We did have a bit of trouble with our last one locking up on us – a lot, but we a carried it all around the world and it was probably a little bit more bruised than a static church-only Tricaster would be.
You probably won’t have too many other options that you could consider “best quality and bang for your buck”, though. There’s a very quick shift from those systems to full professional ones that cost more money that anyone who isn’t using them to make a living will likely want to pay, so your options may be between those and building a powerful computer custom made for the job, and even then you’ll probably end up paying for vMix as your software of choice.
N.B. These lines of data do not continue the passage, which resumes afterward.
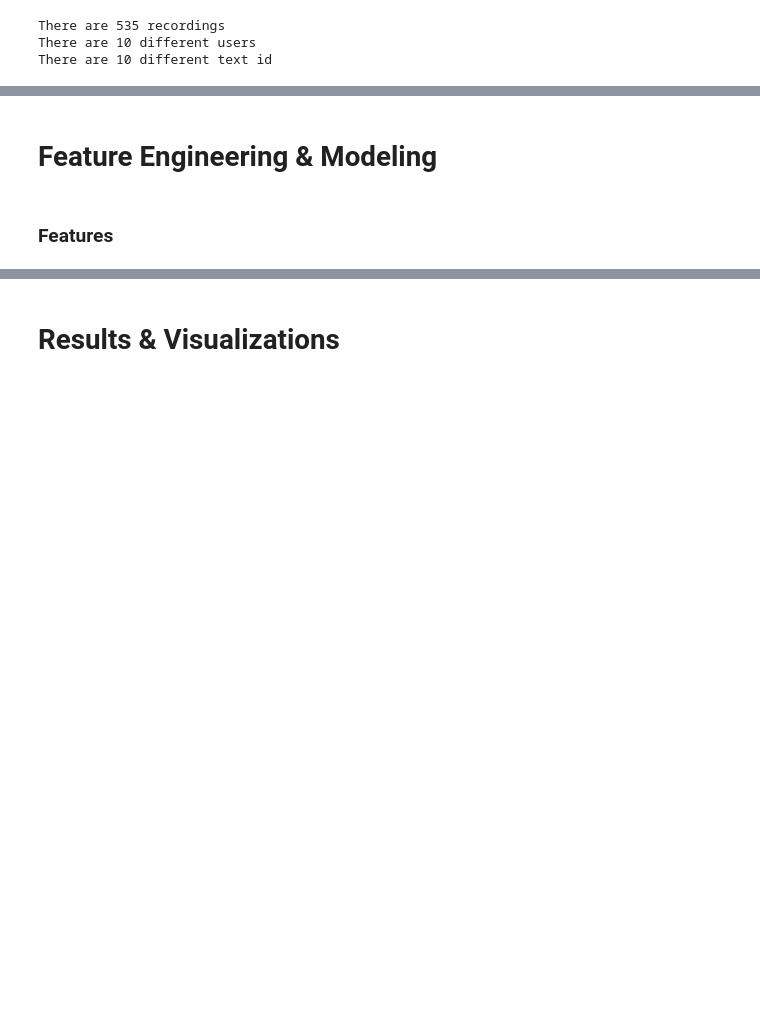
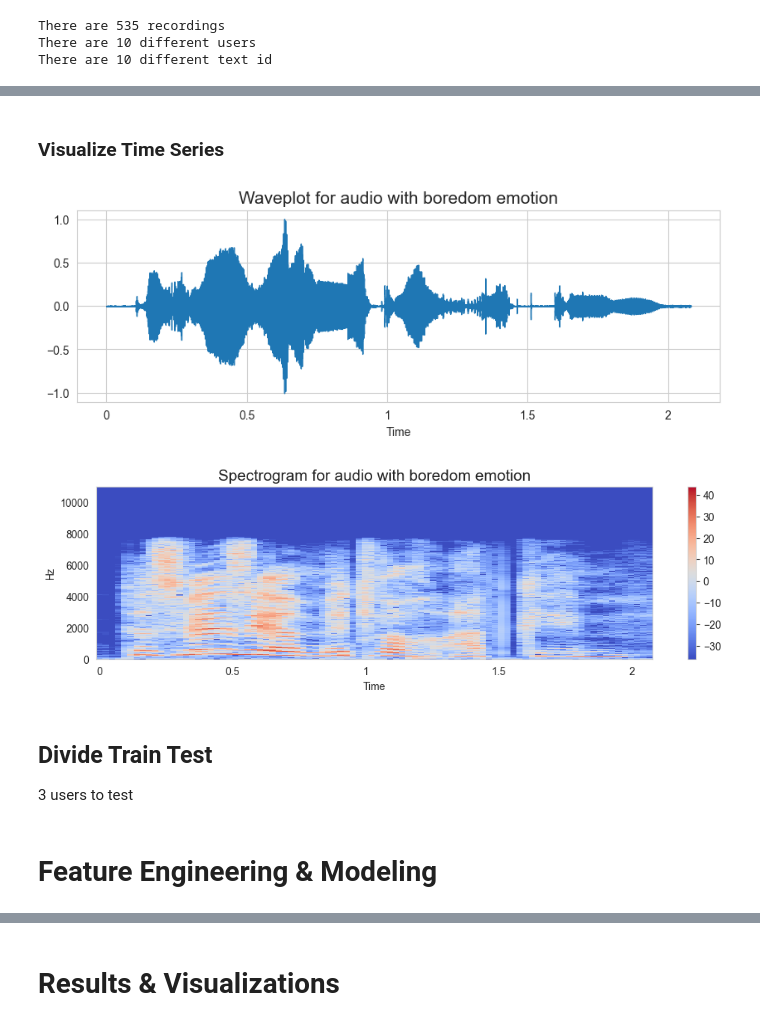
Before and after one commit to bonells96/speech_emotion_classification, a Jupyter notebook: Report_SER.ipynb, the cells around one changed output, grey strips where cells are left out. Saved outputs shown, nothing was run; the diff lists cells and outputs as text; code cells hidden in the pictures; blank space fills up the shorter version.

```diff
--- a/Report_SER.ipynb
+++ b/Report_SER.ipynb
@@ -97,0 +77,6 @@ data['emotion'] = data.loc[:,'label'].apply(lambda x: code_emotions[x])
+# %%
+PATH_DATA = join(getcwd(), 'download', 'wav')
+
+data = formatData.createDataFrame(PATH_DATA)
+
+data.head(5)
@@ -138 +129,17 @@ plt.show()
 [figure]
+# %% [markdown]
+### Visualize Time Series
+# %%
+ts = data.loc[0, 'ts']
+sr = data.loc[0, 'sr']
+
+
+plot_audio.create_waveplot(ts, sr, 'boredom')
+plot_audio.create_spectrogram(ts, sr, 'boredom')
+# %% [output]
+[figure, added]
+[figure, added]
+# %% [markdown]
+## Divide Train Test
+
+3 users to test
@@ -139,4 +161,2 @@ plt.show()
 # %% [markdown]
 # Feature Engineering & Modeling
-# %% [markdown]
-### Features
```
Also changed, not shown: parts of 23 cells of this notebook.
Eddie in Akron, Ohio listens to the podcast and asked: “I am looking for a program that will recognize tracks on a CD. I want to check out audiobooks on CD from the library, which I have. I put them into iTunes on the computer and iTunes does not recognize the proper tracks. I was wondering if there was a program that would help me with this.”
Eddie, that’s tough one. Normally if any program can read a CD it should be able to navigate through the tracks.
It sounds like the real problem is that iTunes may be set to join the tracks once it realizes it’s an audiobook. That’s the preferred option of many people who don’t want to deal with maybe 50 or even more files each making up a chapter.
To see if that’s the case, you can select all of the tracks, click on the options menu and see if “Join CD tracks” is selected.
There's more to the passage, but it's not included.